We also learned that like Hyatt and its successful Ziva and Zilara brands, Hilton is interested in exploring the all-inclusive market, possibly adding independent all-inclusive properties to their umbrella as well.
I really had a nice time getting to know and understand the Hilton brand inside and out during my visit to the Hilton HQ last week. I asked a ton of questions, and I really liked the responses I heard back. I truly am happy to hear that the brand is sincere about making the guest experience better in so many ways.
What are your thoughts about the direction Hilton is going in?
Luke Vader says
I work near Tysons, and am glad to hear Hilton is making serious efforts to research technologies that will make their properties/rooms both more pleasant and ecologically friendly. Have Hilton Gold status through the Ascend Amex, which is a great benefit. Am currently staying at Marriott(s) to chase a status match, but have been weighing pros and cons of chasing top-tier status and points with Hilton vs. Marriott over the long haul.
It seems Hilton has the edge in technology, with a mobile app that lets you choose your room before check-in as well as research you described above. But Marriott/SPG is the larger chain. Tough choice.
Did they say if the WA Maldives is still on track for a Q1 2019 opening??
This is all great in regards to Hilton’s “hard product”, but where is the real insight into the “soft product” (especially in regards to Elite Honors members)? I have been Hilton “Gold” for years. In the past 3-4 years I have participated in “Diamond” matches, and I have to say I have not been impressed. To the point where I gave up even trying to retain “Diamond” status. On a high percentage of my initial stays during the “match”period, I had to file complaints with the HHONORS desk, as the properties could not resolve simple issues. These were all on simple customer service sort of issues. Double billing, assigned rooms with trash still in them etc. Hilton needs to up their game on the “soft product” (e.g. customer service) and not just the “hard product”. Maybe they should strive to be as good as SPG?
Funny that hotels think they need gyms inside the rooms when they do such a poor job of maintaining the gym that all the hotel guests use. How about fixing the tv’s, posting a channel guide and making sure there is water? Gotta get the basics right. Hilton does an especially poor job.
Another thing – what does Diamond get you at Hampton, Homewood or Embassy Suits. That’s right – exactly nothing. Why bother?

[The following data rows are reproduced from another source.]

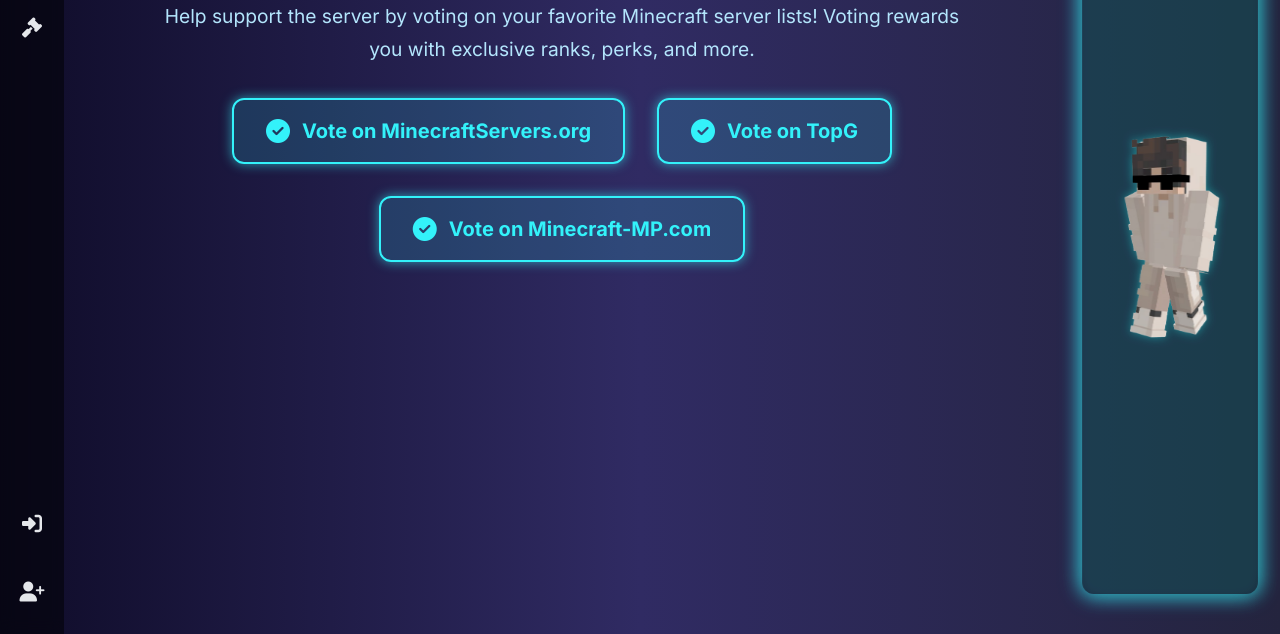
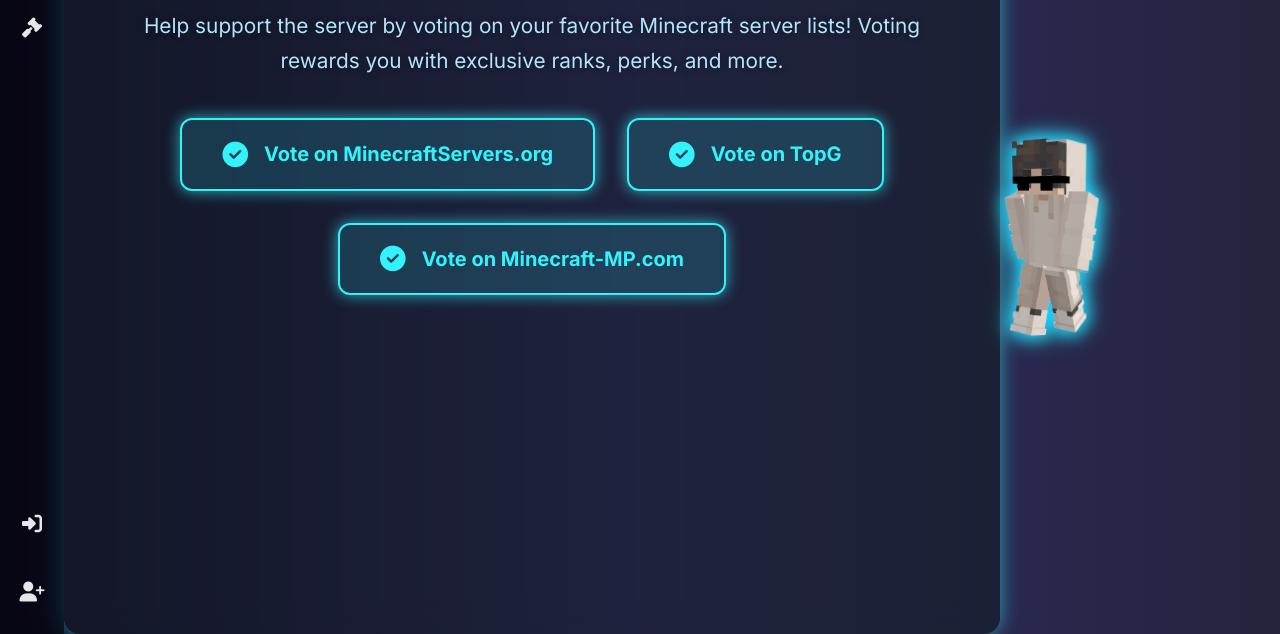
Before and after one commit to oshanisvoid/VoidMC, a plain HTML site: page vote.html in a window 1280 px wide. Shown: the part 166-800 px from the top of the page. Drawn offline with nearby package versions, Linux system fonts and the light colour scheme.

Commit message:
Update vote.html

```diff
--- a/vote.html
+++ b/vote.html
@@ -1,5 +1,5 @@
 <!DOCTYPE html>
-<html lang="en">
+<html lang="en" >
 <head>
   <meta charset="UTF-8" />
   <meta name="viewport" content="width=device-width, initial-scale=1" />
@@ -74,28 +74,33 @@
       margin-left: 64px;
       padding: 2rem 3rem 4rem;
       min-height: 100vh;
-      max-width: calc(100vw - 64px - 220px); /* leave space for skin */
+      max-width: calc(100vw - 64px - 280px); /* leave space for skin */
       position: relative;
       z-index: 10;
+      backdrop-filter: blur(15px);
+      background: rgba(20, 29, 38, 0.6);
+      border-radius: 16px;
+      box-shadow: 0 0 20px rgba(51, 242, 250, 0.6);
     }
 
     /* Voting page styling */
     h2.section-title {
       color: #33F2FA;
       font-weight: 700;
-      font-size: 2.5rem;
+      font-size: 2.8rem;
       margin-bottom: 1rem;
       text-align: center;
-      text-shadow: 0 0 8px rgba(51, 242, 250, 0.6), 0 0 20px rgba(51, 242, 250, 0.4);
+      text-shadow: 0 0 8px rgba(51, 242, 250, 0.8), 0 0 20px rgba(51, 242, 250, 0.6);
     }
 
     p.description {
       color: #b3e5fc;
-      font-size: 1.2rem;
+      font-size: 1.3rem;
       line-height: 1.7;
       max-width: 800px;
-      margin: 0 auto 2rem auto;
+      margin: 0 auto 2.5rem auto;
       text-align: center;
+      text-shadow: 0 0 6px rgba(0,0,0,0.4);
     }
 
     .vote-buttons {
@@ -112,66 +117,69 @@
       color: #33F2FA;
       font-weight: 700;
       font-size: 1.25rem;
-      padding: 1rem 2rem;
+      padding: 1.2rem 2.5rem;
       border-radius: 12px;
       cursor: pointer;
       text-decoration: none;
-      box-shadow: 0 0 12px rgba(51, 242, 250, 0.6);
+      box-shadow: 0 0 15px rgba(51, 242, 250, 0.7);
       transition: all 0.3s ease;
       display: flex;
       align-items: center;
-      gap: 0.75rem;
+      gap: 1rem;
+      user-select: none;
     }
 
     .vote-button:hover {
       background: #33F2FA;
       color: #0f0c29;
-      box-shadow: 0 0 20px #33F2FA;
+      box-shadow: 0 0 25px #33F2FA;
     }
 
     .vote-button i {
-      font-size: 1.5rem;
+      font-size: 1.6rem;
     }
 
     /* Minecraft skin container */
     .skin-container {
       position: fixed;
       top: 50%;
-      right: 20px;
+      right: 150px; /* Adjust to place between voting and right edge */
       transform: translateY(-50%);
-      height: 90vh;
-      max-width: 180px;
+      height: 320px;
+      width: 160px;
       display: flex;
       align-items: center;
       justify-content: center;
       pointer-events: none;
       z-index: 30;
+      user-select: none;
+      perspective: 900px;
+      filter: drop-shadow(0 0 10px rgba(51, 242, 250, 0.9));
+      background: transparent;
     }
 
     .skin-avatar {
-      height: 90vh;
-      max-width: 100%;
+      height: 320px;
+      width: auto;
       object-fit: contain;
       border-radius: 12px;
-      box-shadow: 0 0 20px rgba(51, 242, 250, 0.7);
+      filter: drop-shadow(0 0 8px #19C7FE);
+      animation: slowRotate 15s ease-in-out infinite alternate;
+      will-change: transform;
+      background: transparent !important;
+      pointer-events: none;
       user-select: none;
-      pointer-events: none;
-      filter: drop-shadow(0 0 5px rgba(51, 242, 250, 0.8));
-      animation: slowRotate 12s linear infinite;
-      will-change: transform;
-      background: rgba(0, 0, 0, 0.3);
-      padding: 8px;
     }
 
     @keyframes slowRotate {
       0% {
-        transform: rotateY(0deg);
+        transform: rotateY(-10deg);
       }
       50% {
-        transform: rotateY(15deg);
+        transform: rotateY(10deg);
       }
       100% {
-        transform: rotateY(0deg);
+        transform: rotateY(-10deg);
       }
     }
 
@@ -185,6 +193,7 @@
       text-decoration: none;
       font-size: 1.1rem;
       transition: color 0.3s ease;
+      user-select: none;
     }
     .back-home:hover {
       color: #19C7FE;
@@ -194,16 +203,15 @@
     /* Responsive adjustments */
     @media (max-width: 1024px) {
       main.content-area {
-        max-width: calc(100vw - 64px - 140px);
+        max-width: calc(100vw - 64px - 200px);
         padding: 2rem 2rem 4rem;
       }
       .skin-container {
-        max-width: 140px;
-        right: 10px;
-        height: 70vh;
+        height: 280px;
+        right: 100px;
       }
       .skin-avatar {
-        height: 70vh;
+        height: 280px;
       }
     }
 
@@ -234,13 +242,14 @@
     </div>
   </aside>
 
-  <!-- Skin container fixed right -->
+  <!-- Skin container fixed right, floating between vote and right edge -->
   <section class="skin-container" aria-label="Minecraft Skin _NoTzeR_">
     <img
       src="body-removebg-preview.png"
       alt="_NoTzeR Minecraft Skin"
       class="skin-avatar"
       draggable="false"
+      loading="lazy"
     />
   </section>
 
```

I have recently received many Diamond upgrades at Hampton. I actually recently received an apology that no upgrades were available. Even though this is not a published benefit, I do see it happen.
Gary Leff says
“the 95,000-point cap on redemptions” is one of the great weaknesses, not strengths, of the program.
well, maybe bringing back a NON dynamic award redemption might be a good start. What’s the use of investing $ into hoarding points when it’s just another deflated currency that they can devalue at will at any point of time at their discretion? At the end of day, cash is king, and unless you can provide exceptional value for your points over cash, the consumer will continue to feed their $ to 3rd party booking sites.
Pamela Sue Boggs says
Angelina can you please let me know if you you received my my letter. Thanks Pam Boggs
Angelina Aucello says
Not sure I have